In my first post of this series, I discussed a very common training problem plaguing the beginner runner: that it takes a certain amount of power to habitually produce an efficient running cadence (in the ballpark of 180 steps per minute, or spm), and it takes incrementally more power to produce it over longer and longer periods of time.
Enter the beginner, relatively untrained runner, who aspires to run longer races such as marathons. While it’s quite possible to run at 100% of maximum power output for 100 yards, it’s necessary to run longer distances at a decreasing percentage of the body’s total power output: in order to sustain activity for the long periods of time in which it takes to run a marathon, a runner must be working at around 55-65% of their maximum power output.
The problem is that producing an efficient cadence takes power. What happens if it takes 85 or 90% of your total power output to produce an efficient cadence? You won’t be able to sustain that cadence for a mile, let alone a marathon.
(This is a bigger problem than it seems.)
Think about deadlifting a 250 lb barbell. It’s not just about being able to lift the damn thing. At that weight, you should be able to (say) maintain the shape of the lower back, relax the shoulders, and produce a proper hip flexion and extension through the entire movement. The point is that it’s not just nice to be able to meet the minimum power and mobility requirements for the deadlift. You have to, or you’re flirting with injury.
Same thing for the marathon—it’s about being powerful enough to sustain a cadence in the ballpark of 180 spm for the duration of the entire race (for starters). This means that you need to be a good bit more powerful to run a marathon than to run a 5k.
In order to produce a certain cadence for a long period of time, you must be more powerful than to produce that same cadence over shorter periods.
Over the course of this series, we’ll keep coming back to the same issue: in order to run well, the muscles need to be powerful enough to produce that cadence. If they’re not, they’re less efficient. Let me be completely clear: a powerful runner who can hit 180 spm habitually is more efficient than one who can’t. Let me reiterate this: if you are powerful, you get an added efficiency bonus that a less powerful runner doesn’t have. One last time: if you’re weak, you’re slow and inefficient, but if you’re powerful, you’re fast and efficient.
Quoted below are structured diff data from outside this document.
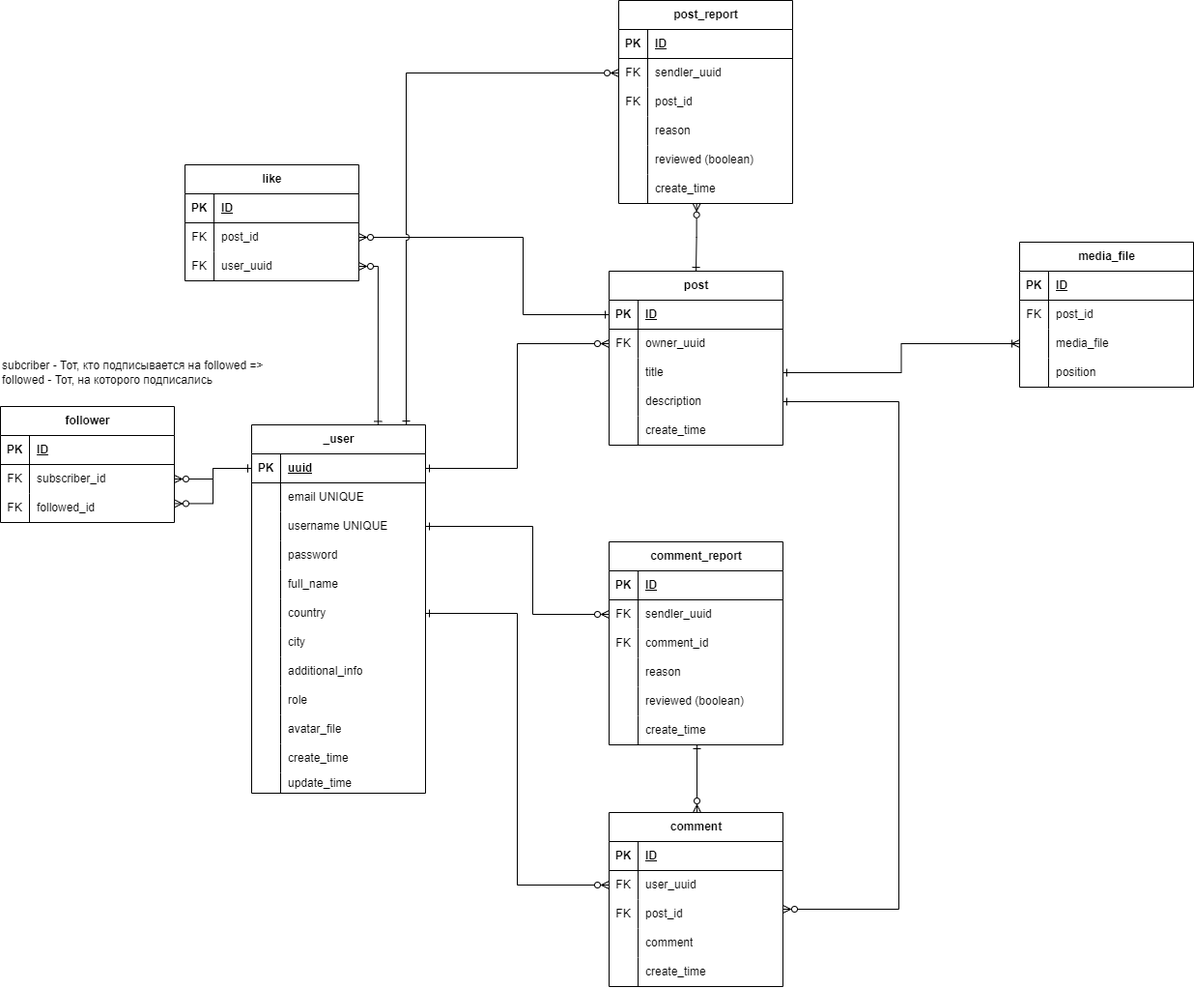
rafigJ/artfolio-web-app keeps this draw.io diagram as Diagrams/ER диаграмма (ER diagram)/ER-диаграмма.png. Above is the earlier version. Source tidied: cells renumbered, new cells last; positions are measured from the earlier drawing's top-left corner, leaving out a move shared by most shapes.
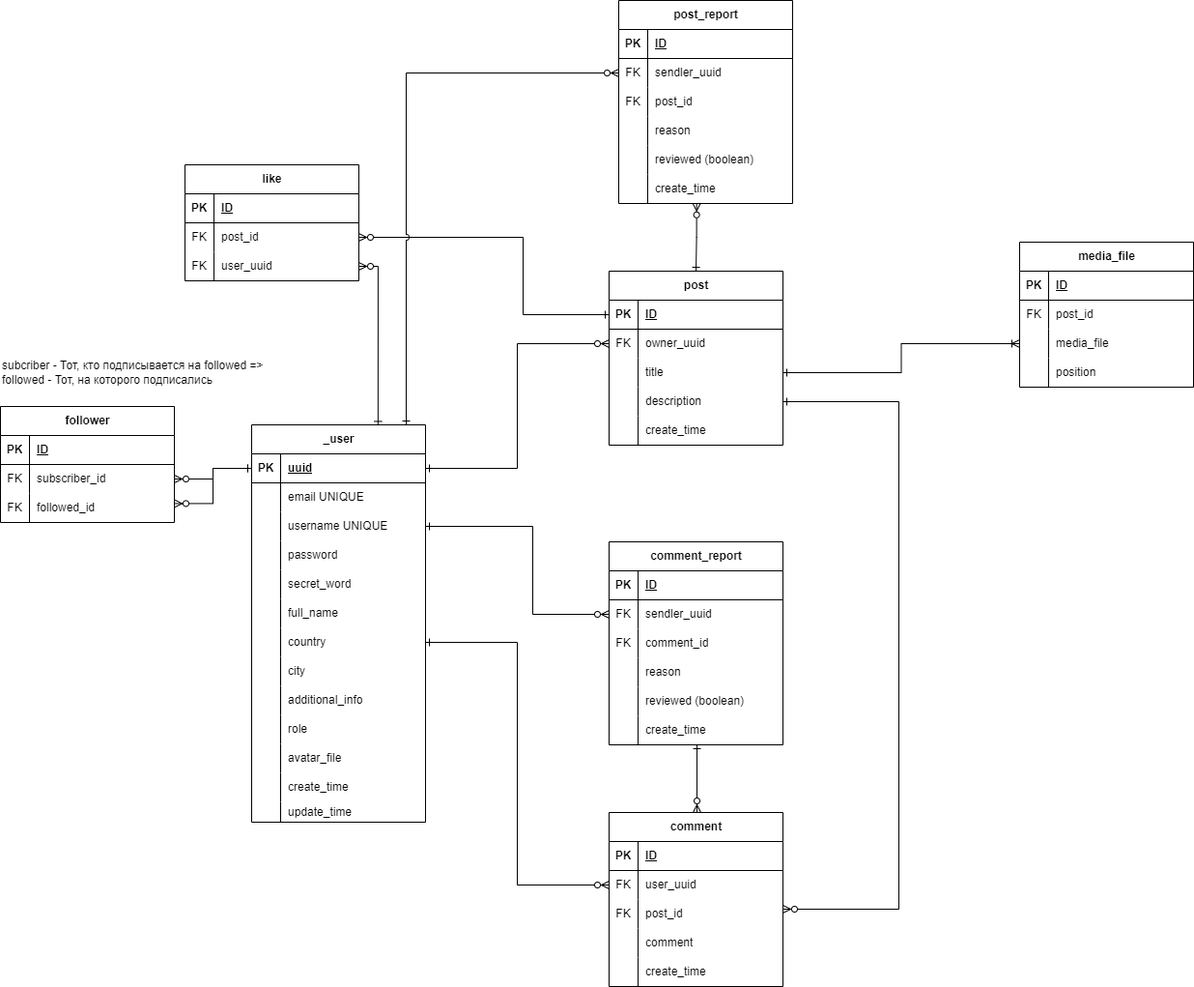
Later version of the same file.

Commit message:
docs: update physical and er diagrams

Diff of the diagram source:
```diff
@@ -51,7 +51,7 @@
       <mxGeometry x="30" width="150" height="30" as="geometry" />
     </mxCell>
     <mxCell id="18" value="_user" style="shape=table;startSize=30;rowLines=0;fontStyle=1;align=center;html=1;" parent="1" vertex="1">
-      <mxGeometry x="260" y="439" width="180" height="381" as="geometry" />
+      <mxGeometry x="260" y="439" width="180" height="411" as="geometry" />
     </mxCell>
     <mxCell id="19" style="shape=tableRow;horizontal=0;startSize=0;swimlaneHead=0;swimlaneBody=0;fillColor=none;points=[[0,0.5],[1,0.5]];portConstraint=eastwest;top=0;left=0;right=0;bottom=1;" parent="18" vertex="1">
       <mxGeometry y="30" width="180" height="30" as="geometry" />
@@ -89,8 +89,17 @@
     <mxCell id="30" value="password" style="shape=partialRectangle;fillColor=none;top=0;left=0;bottom=0;right=0;align=left;spacingLeft=6;overflow=hidden;whiteSpace=wrap;html=1;" parent="28" vertex="1">
       <mxGeometry x="30" width="150" height="30" as="geometry" />
     </mxCell>
+    <mxCell id="155" style="shape=tableRow;horizontal=0;startSize=0;swimlaneHead=0;swimlaneBody=0;fillColor=none;top=0;left=0;right=0;bottom=0;" parent="18" vertex="1">
+      <mxGeometry y="150" width="180" height="30" as="geometry" />
+    </mxCell>
+    <mxCell id="156" style="shape=partialRectangle;fillColor=none;top=0;left=0;bottom=0;right=0;overflow=hidden;whiteSpace=wrap;html=1;" parent="155" vertex="1">
+      <mxGeometry width="30" height="30" as="geometry" />
+    </mxCell>
+    <mxCell id="157" value="secret_word" style="shape=partialRectangle;fillColor=none;top=0;left=0;bottom=0;right=0;align=left;spacingLeft=6;overflow=hidden;whiteSpace=wrap;html=1;" parent="155" vertex="1">
+      <mxGeometry x="30" width="150" height="30" as="geometry" />
+    </mxCell>
     <mxCell id="31" style="shape=tableRow;horizontal=0;startSize=0;swimlaneHead=0;swimlaneBody=0;fillColor=none;top=0;left=0;right=0;bottom=0;" parent="18" vertex="1">
-      <mxGeometry y="150" width="180" height="30" as="geometry" />
+      <mxGeometry y="180" width="180" height="30" as="geometry" />
     </mxCell>
     <mxCell id="32" style="shape=partialRectangle;fillColor=none;top=0;left=0;bottom=0;right=0;overflow=hidden;whiteSpace=wrap;html=1;" parent="31" vertex="1">
       <mxGeometry width="30" height="30" as="geometry" />
@@ -99,7 +108,7 @@
       <mxGeometry x="30" width="150" height="30" as="geometry" />
     </mxCell>
     <mxCell id="34" style="shape=tableRow;horizontal=0;startSize=0;swimlaneHead=0;swimlaneBody=0;fillColor=none;points=[[0,0.5],[1,0.5]];portConstraint=eastwest;top=0;left=0;right=0;bottom=0;" parent="18" vertex="1">
-      <mxGeometry y="180" width="180" height="30" as="geometry" />
+      <mxGeometry y="210" width="180" height="30" as="geometry" />
     </mxCell>
     <mxCell id="35" style="shape=partialRectangle;fillColor=none;top=0;left=0;bottom=0;right=0;overflow=hidden;whiteSpace=wrap;html=1;" parent="34" vertex="1">
       <mxGeometry width="30" height="30" as="geometry" />
@@ -108,7 +117,7 @@
       <mxGeometry x="30" width="150" height="30" as="geometry" />
     </mxCell>
     <mxCell id="37" style="shape=tableRow;horizontal=0;startSize=0;swimlaneHead=0;swimlaneBody=0;fillColor=none;top=0;left=0;right=0;bottom=0;" parent="18" vertex="1">
-      <mxGeometry y="210" width="180" height="30" as="geometry" />
+      <mxGeometry y="240" width="180" height="30" as="geometry" />
     </mxCell>
     <mxCell id="38" style="shape=partialRectangle;fillColor=none;top=0;left=0;bottom=0;right=0;overflow=hidden;whiteSpace=wrap;html=1;" parent="37" vertex="1">
       <mxGeometry width="30" height="30" as="geometry" />
@@ -117,7 +126,7 @@
       <mxGeometry x="30" width="150" height="30" as="geometry" />
     </mxCell>
     <mxCell id="40" style="shape=tableRow;horizontal=0;startSize=0;swimlaneHead=0;swimlaneBody=0;fillColor=none;top=0;left=0;right=0;bottom=0;" parent="18" vertex="1">
-      <mxGeometry y="240" width="180" height="30" as="geometry" />
+      <mxGeometry y="270" width="180" height="30" as="geometry" />
     </mxCell>
     <mxCell id="41" style="shape=partialRectangle;fillColor=none;top=0;left=0;bottom=0;right=0;overflow=hidden;whiteSpace=wrap;html=1;" parent="40" vertex="1">
       <mxGeometry width="30" height="30" as="geometry" />
@@ -126,7 +135,7 @@
       <mxGeometry x="30" width="150" height="30" as="geometry" />
     </mxCell>
     <mxCell id="43" style="shape=tableRow;horizontal=0;startSize=0;swimlaneHead=0;swimlaneBody=0;fillColor=none;top=0;left=0;right=0;bottom=0;" parent="18" vertex="1">
-      <mxGeometry y="270" width="180" height="30" as="geometry" />
+      <mxGeometry y="300" width="180" height="30" as="geometry" />
     </mxCell>
     <mxCell id="44" style="shape=partialRectangle;fillColor=none;top=0;left=0;bottom=0;right=0;overflow=hidden;whiteSpace=wrap;html=1;" parent="43" vertex="1">
       <mxGeometry width="30" height="30" as="geometry" />
@@ -135,7 +144,7 @@
       <mxGeometry x="30" width="150" height="30" as="geometry" />
     </mxCell>
     <mxCell id="46" style="shape=tableRow;horizontal=0;startSize=0;swimlaneHead=0;swimlaneBody=0;fillColor=none;top=0;left=0;right=0;bottom=0;" parent="18" vertex="1">
-      <mxGeometry y="300" width="180" height="30" as="geometry" />
+      <mxGeometry y="330" width="180" height="30" as="geometry" />
     </mxCell>
     <mxCell id="47" style="shape=partialRectangle;fillColor=none;top=0;left=0;bottom=0;right=0;overflow=hidden;whiteSpace=wrap;html=1;" parent="46" vertex="1">
       <mxGeometry width="30" height="30" as="geometry" />
@@ -144,7 +153,7 @@
       <mxGeometry x="30" width="150" height="30" as="geometry" />
     </mxCell>
     <mxCell id="49" style="shape=tableRow;horizontal=0;startSize=0;swimlaneHead=0;swimlaneBody=0;fillColor=none;top=0;left=0;right=0;bottom=0;" parent="18" vertex="1">
-      <mxGeometry y="330" width="180" height="30" as="geometry" />
+      <mxGeometry y="360" width="180" height="30" as="geometry" />
     </mxCell>
     <mxCell id="50" style="shape=partialRectangle;fillColor=none;top=0;left=0;bottom=0;right=0;overflow=hidden;whiteSpace=wrap;html=1;" parent="49" vertex="1">
       <mxGeometry width="30" height="30" as="geometry" />
@@ -153,7 +162,7 @@
       <mxGeometry x="30" width="150" height="30" as="geometry" />
     </mxCell>
     <mxCell id="52" style="shape=tableRow;horizontal=0;startSize=0;swimlaneHead=0;swimlaneBody=0;fillColor=none;top=0;left=0;right=0;bottom=0;" parent="18" vertex="1">
-      <mxGeometry y="360" width="180" height="21" as="geometry" />
+      <mxGeometry y="390" width="180" height="21" as="geometry" />
     </mxCell>
     <mxCell id="53" style="shape=partialRectangle;fillColor=none;top=0;left=0;bottom=0;right=0;overflow=hidden;whiteSpace=wrap;html=1;" parent="52" vertex="1">
       <mxGeometry width="30" height="21" as="geometry" />
```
There is a crazy tangle of ironies to be exposed here: when the muscles are too weak to produce a cadence of 180, it takes a lot more muscle power to be able to run at the same speed. But because your muscles are weak, the speed you are able to run at is much, much slower than you’d expect if you supposed that both the fast and the slow runner were equally efficient.
If you’re powerful enough to produce a cadence of 180 for 50 or 60 miles (in other words, really powerful) you get massive dividends in energy savings.
Thanks to this, runners like Jim Walmsley are able to sustain blazing speeds for very long periods of time. Gear Junkie reports that Walmsley recently crushed Rob Krar’s Grand Canyon rim-to-rim-to-rim record, running 42 miles with over 40 thousand feet of elevation gain (and another 40,000 of elevation loss) in just over 5 hours and 55 minutes.
Power is necessary for endurance for very specific reasons. In order to produce endurance—a.k.a. to stay in activity for long periods of time—you need to be burning fuel for long periods of time. But the body’s fuels (fat and sugar) aren’t created equal. The body burns less fats and more sugar as it works at a higher percentage of its total power output—a problem because even a very lean body stores about 100 times more calories in fats than it does in sugars.
Let’s say you’re trying to run at an efficient cadence. The less powerful you are, the more sugars you’ll have to be burning to sustain that cadence. Even if you’re burning 40% sugar to sustain an efficient cadence, you’ll run out of sugars that much more quickly than a more powerful athlete—who might only need to burn, say, 15% sugar to sustain the same cadence.
At some point, you’ll be left with 2 choices: (1) stop running, (2) reduce your cadence (and speed) to the point that you’re burning almost only fats.
Notice how stark these choices are: number one means that you just can’t run as far as the more powerful athlete. And number two means that now that you’ve bonked/hit The Wall—yes, this is what “hitting The Wall” means—you need to run the rest of the distance less efficiently than you’ve been doing so far. Got it? Now that you’re exhausted, you need to spend more energy per mile for the rest of the run.
We’re getting at what it really means to be “ready” to run a marathon—or any other race. It isn’t just about being capable of finishing it—in the sense that your body didn’t fall apart before you got to the end. You need to be able to run the whole thing above a minimum threshold of performance. (Now you tell me what that is.)